--- START ---

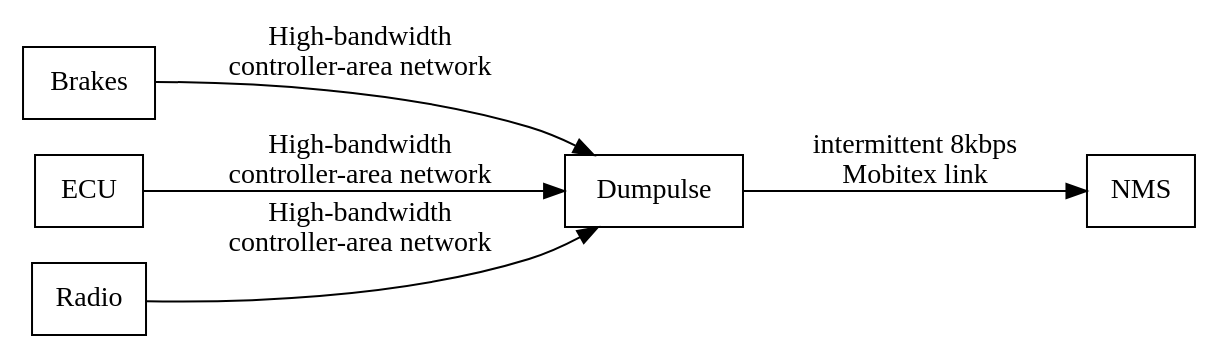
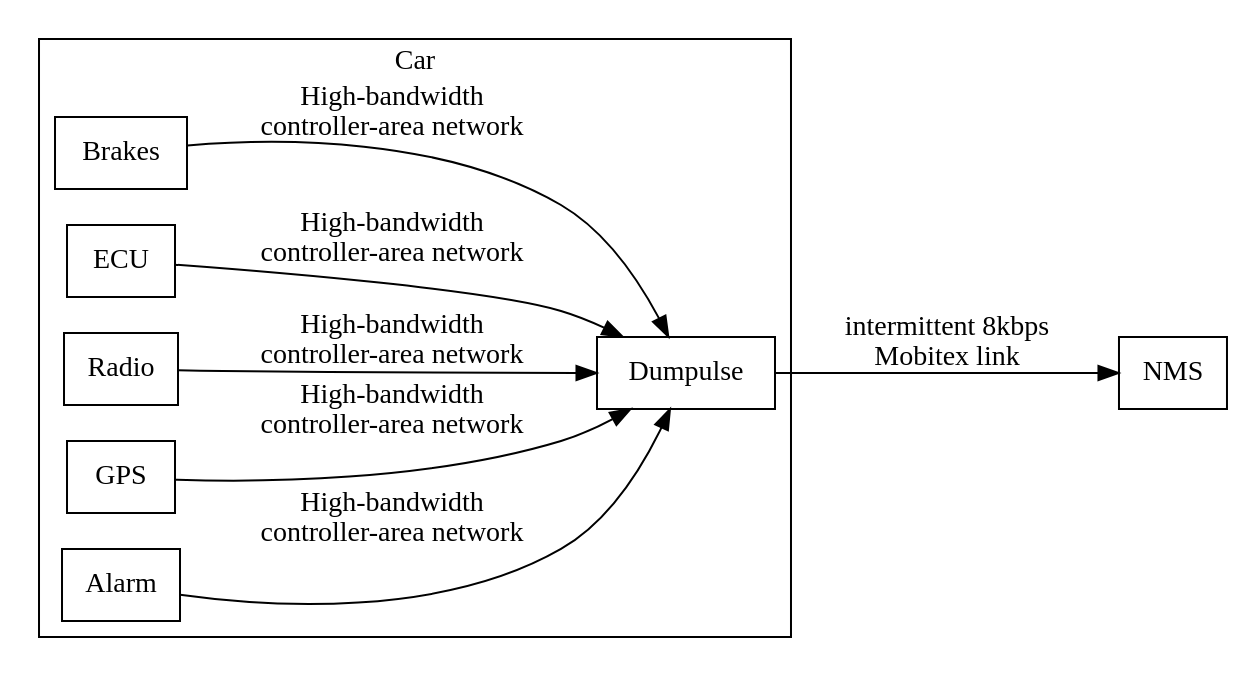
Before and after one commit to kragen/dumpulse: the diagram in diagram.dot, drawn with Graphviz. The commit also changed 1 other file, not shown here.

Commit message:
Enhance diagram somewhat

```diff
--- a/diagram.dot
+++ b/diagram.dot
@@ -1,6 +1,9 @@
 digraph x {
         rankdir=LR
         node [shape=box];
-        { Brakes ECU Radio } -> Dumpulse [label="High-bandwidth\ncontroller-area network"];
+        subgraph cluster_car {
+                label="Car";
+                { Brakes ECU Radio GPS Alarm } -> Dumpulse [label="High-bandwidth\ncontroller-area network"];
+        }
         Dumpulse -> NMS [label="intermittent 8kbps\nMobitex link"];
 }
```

--- END ---

* Task to carry out *
Exactly as written, return every line of the listing, but not the pictures.

* Exercise solution *
Before and after one commit to kragen/dumpulse: the diagram in diagram.dot, drawn with Graphviz. The commit also changed 1 other file, not shown here.

Commit message:
Enhance diagram somewhat

```diff
--- a/diagram.dot
+++ b/diagram.dot
@@ -1,6 +1,9 @@
 digraph x {
         rankdir=LR
         node [shape=box];
-        { Brakes ECU Radio } -> Dumpulse [label="High-bandwidth\ncontroller-area network"];
+        subgraph cluster_car {
+                label="Car";
+                { Brakes ECU Radio GPS Alarm } -> Dumpulse [label="High-bandwidth\ncontroller-area network"];
+        }
         Dumpulse -> NMS [label="intermittent 8kbps\nMobitex link"];
 }
```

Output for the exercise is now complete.